When queried about this, a Food Safety and Standards Authority of India official Dr Venkatesh said that they had not received any such complains.
He also denied the reports as both police and FSSAI had thoroughly checked all slaughter houses in the district following the Whatsapp message.
 

Mini device to detect adulterated milk

Diwali 2017 : Beware! There is adulterated Khoya out there

 
Highlights
  • None of us can detect the adulterant in the khoya or mithai visually
  • Khoya may be adulterated with starch, blotting paper and fine flour
  • Iodine test on khoya is an age old way to find out adulteration
Indians are looking forward to celebrate Diwali which will fall on 19th October, 2017. The festival of lights is incomplete without the quintessential sweets and savouries and you may agree, we all are guilty of stuffing ourselves with these yummy delights.
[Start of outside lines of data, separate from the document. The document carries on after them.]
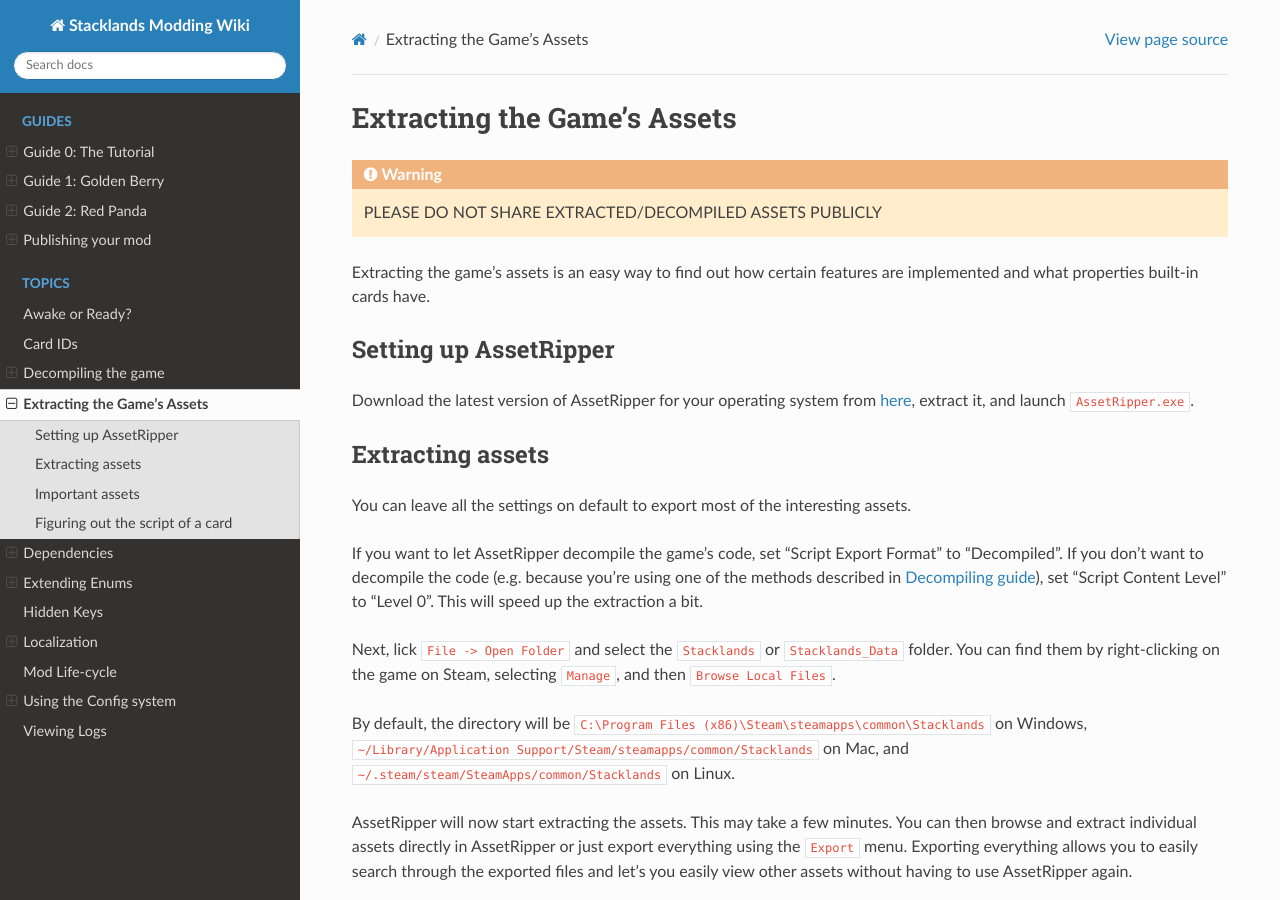
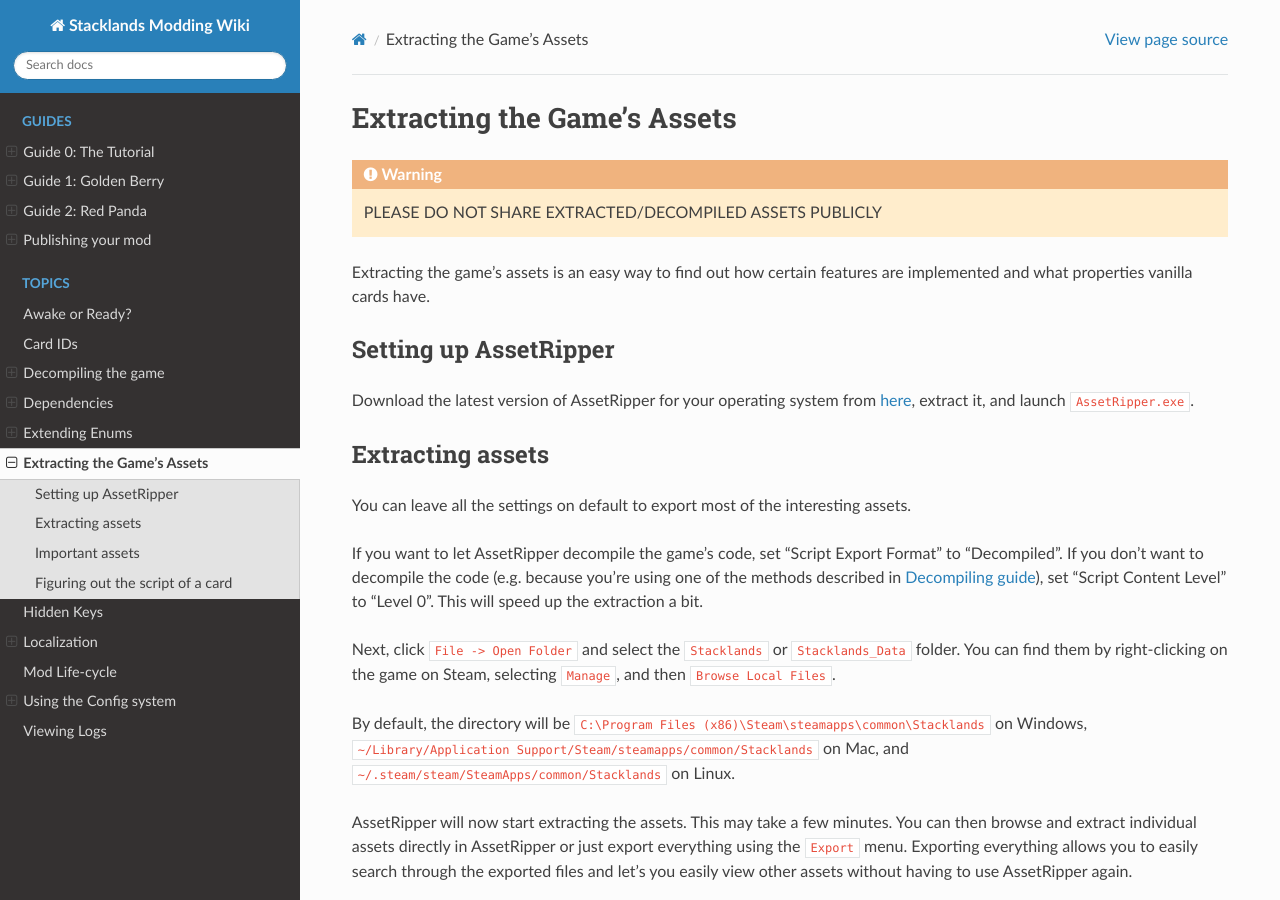
Before and after one commit to stacklandsdev/modding-wiki, a Sphinx documentation site: the page built from source/guides/extracting_assets.rst, in a window 1280 px wide and 900 px high. Built offline with Sphinx 7.4.7 and the Read the Docs theme 2.0.0, drawn with Linux system fonts in a browser that asks for light colours.

Commit message:
Review fixes

```diff
--- a/source/guides/extracting_assets.rst
+++ b/source/guides/extracting_assets.rst
@@ -4,12 +4,12 @@
 .. warning::
 	PLEASE DO NOT SHARE EXTRACTED/DECOMPILED ASSETS PUBLICLY
 
-Extracting the game's assets is an easy way to find out how certain features are implemented and what properties built-in cards have.
+Extracting the game's assets is an easy way to find out how certain features are implemented and what properties vanilla cards have.
 
 Setting up AssetRipper
 ======================
 
-Download the latest version of AssetRipper for your operating system from `here <https://github.com/AssetRipper/AssetRipper/releases>`_, extract it, and launch ``AssetRipper.exe``.
+Download the latest version of AssetRipper for your operating system from `here <https://github.com/AssetRipper/AssetRipper/releases/latest>`_, extract it, and launch ``AssetRipper.exe``.
 
 Extracting assets
 =================
@@ -19,7 +19,7 @@
 If you want to let AssetRipper decompile the game's code, set "Script Export Format" to "Decompiled".
 If you don't want to decompile the code (e.g. because you're using one of the methods described in :doc:`Decompiling guide <./decompiling>`), set "Script Content Level" to "Level 0". This will speed up the extraction a bit.
 
-Next, lick ``File -> Open Folder`` and select the ``Stacklands`` or ``Stacklands_Data`` folder. You can find them by right-clicking on the game
+Next, click ``File -> Open Folder`` and select the ``Stacklands`` or ``Stacklands_Data`` folder. You can find them by right-clicking on the game
 on Steam, selecting ``Manage``, and then ``Browse Local Files``.
 
 By default, the directory will be ``C:\Program Files (x86)\Steam\steamapps\common\Stacklands`` on Windows, ``~/Library/Application Support/Steam/steamapps/common/Stacklands`` on Mac, and ``~/.steam/steam/SteamApps/common/Stacklands`` on Linux.
--- a/source/index.rst
+++ b/source/index.rst
@@ -29,9 +29,9 @@
    guides/awake-ready
    guides/cards
    guides/decompiling
-   guides/extracting_assets
    guides/dependencies
    guides/enum
+   guides/extracting_assets
    guides/hidden-keys
    guides/localization
    guides/life-cycle
```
Now that festivity is on its peak, meeting and greeting friends and family becomes one of the important rituals during the week-long festival. Most of the sweets consumed during Diwali normally have khoya present in it. Khoya is made with milk thickened by cooking it over low heat for hours. It’s commonly used for making a wide variety of Indian sweets or mithai. However, nowadays, when the demand of khoya is on the rise, some vendors, in order to meet these demands, may indulge in adulterating the dairy product by using harmful chemicals.
If you are buying khoya from outside or buying a mithai made with khoya, there is a chance it is not safe for consumption. None of us can detect adulterant in the khoya or mithai visually as they are concealed carefully. The khoya may be adulterated with starch, blotting paper and fine flour. It can also contain urea, detergent or water in the milk that was used to make khoya.The khoya may be adulterated with starch, blotting paper and fine flour
Here are two time tested ways to find out if the khoya is adulterated or not.
According to the Food Safety and Standards Authority of India (FSSAI), if one needs to find out the presence of starch in khoya, all you need to is to disperse a certain quantity of sample in hot water and treat it with simple iodine solution. If the colour of the khoya changes to blue, it will confirm the presence of starch in it. You can also use mawa testing kits that are available in the markets these days.
The next trick is simple and an old-age way to test if khoya is adulterated. All you need to do is to take some khoya in your hand before you buy and check for some tartness or rub a little on your palm. If it leaves your hand greasy and tastes slightly sweet, it is good to go.
Owing to some unscrupulous vendors, this may be a tricky time to eat khoya mithais from outside, so it is better to make sweets from scratch at home, at least you would know this way about the the quality of ingredients used.
Here’s the perfect way to make khoya at home–
All you need is full cream milk and a kadhai (wok). Bring the milk to a boil and let it simmer on low flame. Keep stirring. Milk will eventually thicken and start collecting into a solid mass. Voila, you’re done.
Keep your eyes wide open to the fake products being sold outside in the name of festivals. Eat healthy and enjoy the season!